Do you feel like it’s time to get your finances in order? Here are some ways to get you started.

Calculate Your Net Worth
Calculating your net worth, including all assets and liabiilities, will help assess your financial state and what it will realistically take
to achieve your personal finance goals. With a firm baseline, you’ll be able to understand and prioritize your current budget and spending habits (and where you might need to cut
back and save more).

Break Down Spending Habits
Do you have a monthly budget (or not)? Maybe you have an idea of what you spend each month but it’s not documented. Guessing your expenses is usually inaccurate as we often forget certain purchases (including the ones we wish we didn’t make). Rather than “guestimate” how much you open up your wallet, create a spreadsheet with categories like housing, entertainment, and other budget areas, and try to fill in each expense every day. That will give you a real sense of your spending habits and a good reality check.

Evaluate Your Current Bills
Once you know where exactly your money is going, you can figure out where to trim the fat. For instance, do you really need a landline AND A cell phone—will a mobile phone suffice? Can you cut back on your electric bill each month by being more mindful of leaving electronics on? Are you buying lunch every day at work instead of making it sometimes? All of these costs add up and you could pocket big savings annually by taking a tough look at your habits. It might not be fun to cut back but when the savings start adding up, you’ll be thankful.

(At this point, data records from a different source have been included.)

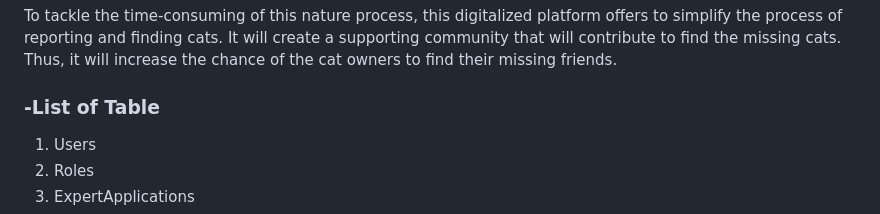
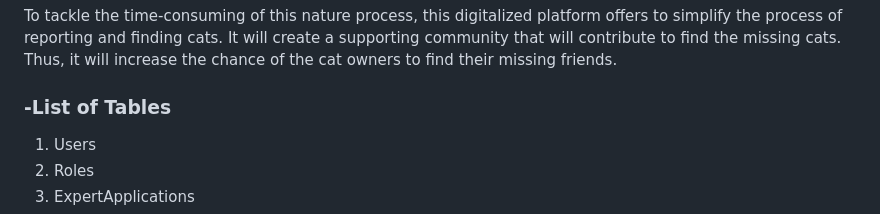
Before and after one commit to skyrizer/ProjectMAD, a Markdown page: README.md, the part around the change. Drawn GitHub-style.

```diff
--- a/README.md
+++ b/README.md
@@ -27,7 +27,7 @@ Due to the limited knowledge and advice from a cat expert, this platform provide
 ### -To Lessen the Issue of Missing Cats
 To tackle the time-consuming of this nature process, this digitalized platform offers to simplify the process of reporting and finding cats. It will create a supporting community that will contribute to find the missing cats. Thus, it will increase the chance of the cat owners to find their missing friends.
 
-### -List of Table
+### -List of Tables
 1. Users
 2. Roles
 3. ExpertApplications
```
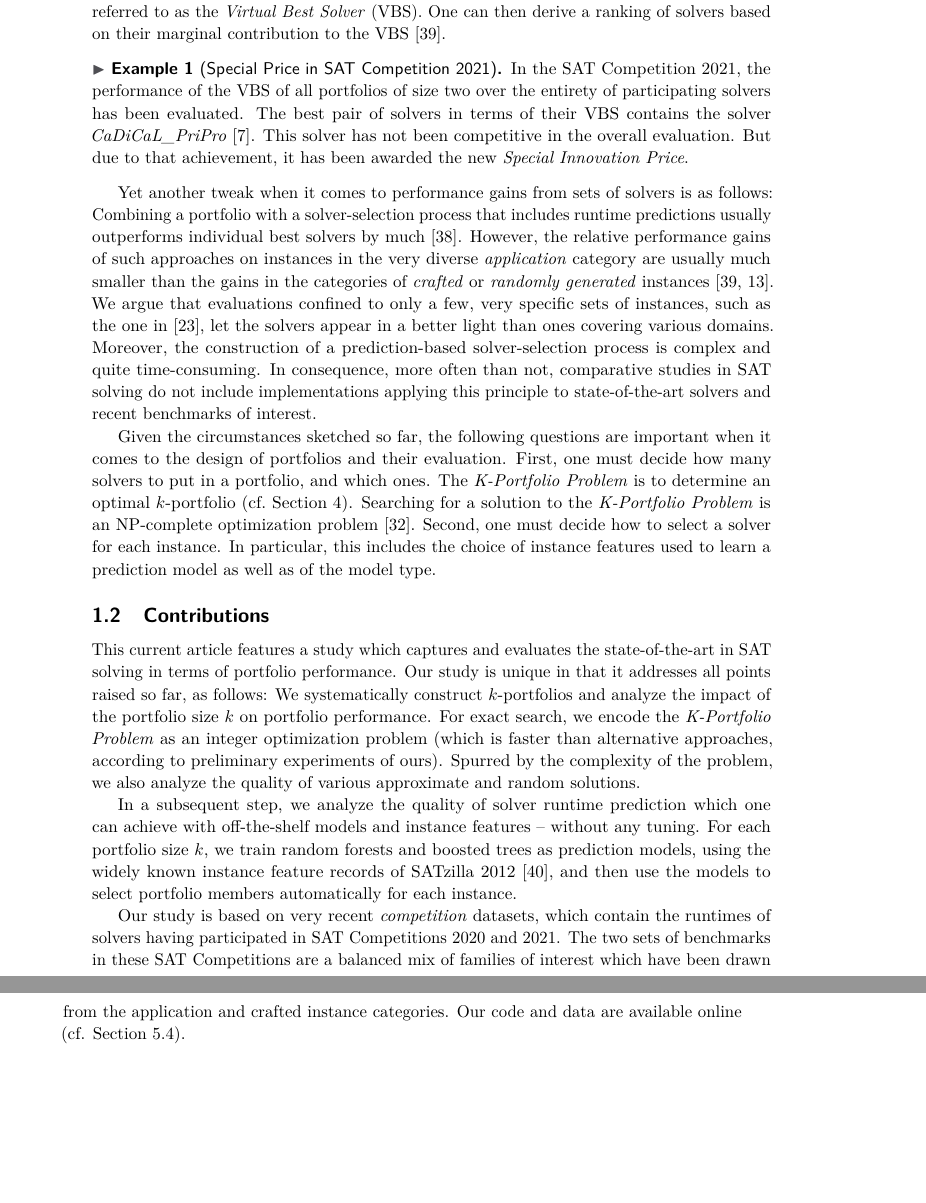
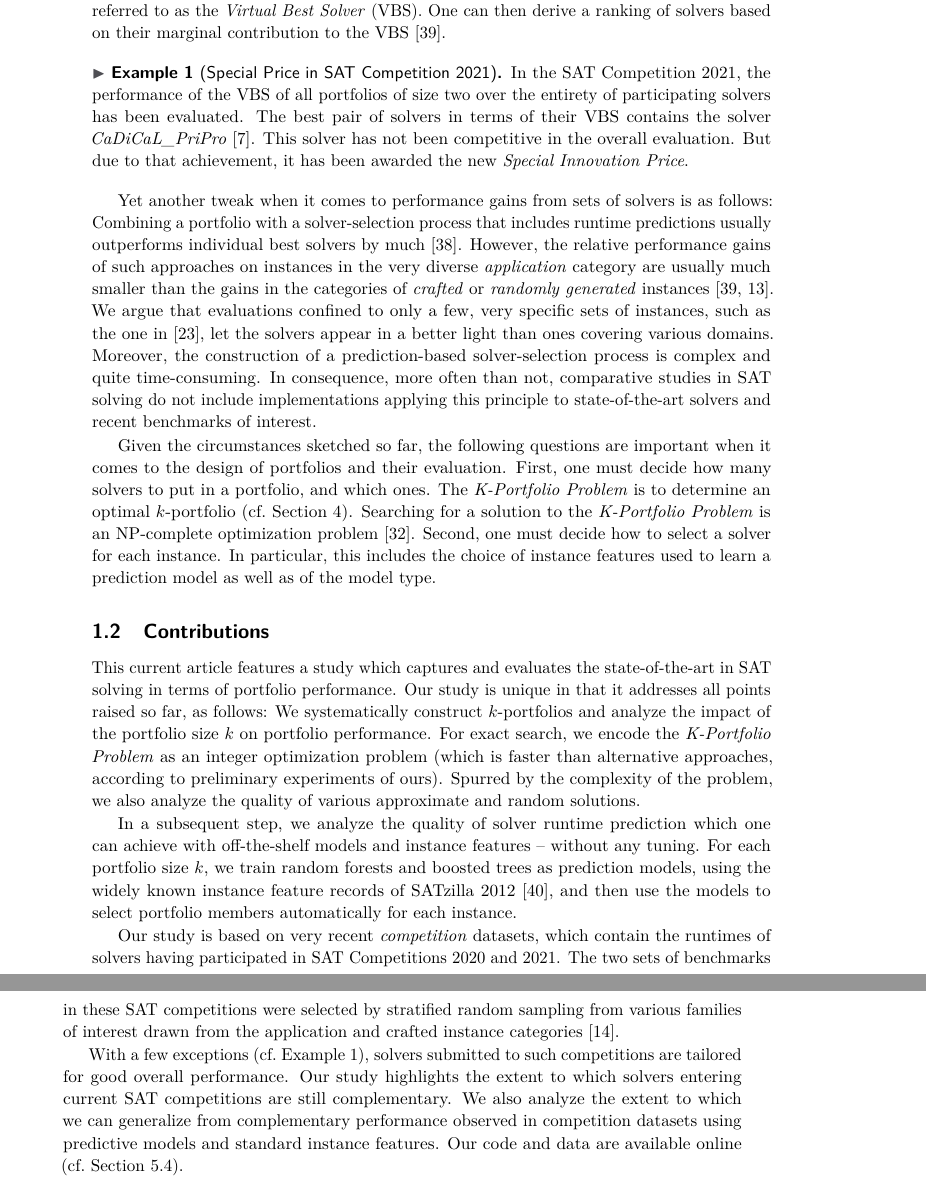
Before and after one commit to Jakob-Bach/Small-Portfolios, a LaTeX paper (text/small-portfolios.tex): two parts of pages 2 and 3 of 17, joined at a grey line, cut so that both start at the same text, the shorter picture padded with empty space. Compiled offline with pdfLaTeX.

Commit message:
motivated use of competition datasets

```diff
--- a/text/small-portfolios.tex
+++ b/text/small-portfolios.tex
@@ -95,6 +95,7 @@ One can then derive a ranking of solvers based on their marginal contribution to
 
 
 \begin{example}[Special Price in SAT Competition 2021]
+\label{ex:specialprice}
 In the SAT Competition 2021, the performance of the VBS of all portfolios of size two over the entirety of participating solvers has been evaluated.
 The best pair of solvers in terms of their VBS contains the solver \emph{CaDiCaL\_PriPro}~\cite{balyo2021proceedings}.
 This solver has not been competitive in the overall evaluation.
@@ -127,8 +128,12 @@ In a subsequent step, we analyze the quality of solver runtime prediction which
 For each portfolio size $k$, we train random forests and boosted trees as prediction models, using the widely known instance feature records of SATzilla~2012~\cite{xu2012satzilla2012}, and then use the models to select portfolio members automatically for each instance.
 
 Our study is based on very recent \emph{competition} datasets, which contain the runtimes of solvers having participated in SAT~Competitions~2020 and~2021.
-The two sets of benchmarks in these SAT Competitions are a balanced mix of families of interest which have been drawn from the application and crafted instance categories.
-Our code and data are available online (cf. Section~\ref{sec:experimental-design:impl}).
+The two sets of benchmarks in these SAT competitions were selected by stratified random sampling from various families of interest drawn from the application and crafted instance categories~\cite{SC2020:AIJ}.
+
+With a few exceptions (cf.~Example~\ref{ex:specialprice}), solvers submitted to such competitions are tailored for good overall performance.
+Our study highlights the extent to which solvers entering current SAT competitions are still complementary.
+We also analyze the extent to which we can generalize from complementary performance observed in competition datasets using predictive models and standard instance features.
+Our code and data are available online (cf.~Section~\ref{sec:experimental-design:impl}).
 
 \subsection{Results}
 
```
Also changed, not shown: text/small-portfolios.tex (2 more changed lines).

Automate Your Savings
Make it easy to save your money by automating the process of putting away money each paycheck or other intervals that work with your budgeting schedule. Start by knowing what you want to save over the year and calculate what it will take each month. Voila! The work is done for you—sit back and watch the savings grow each month. Being goal oriented about the process helps.

Pay Down Credit Cards
Speaking of saving money, now is the time to get the debt off your credit cards or pay them down, if you can handle it financially. Think of it another way: It might be more advantageous to have a zero balance on a credit card than to pay interest for the next six months—do the math. (Don’t forget to get your free credit report and make sure there are no inaccuracies from the prior year.)

Listen to our podcast on getting onto the path towards smart money management.

By Balance Financial Fitness Program © Copyright 2018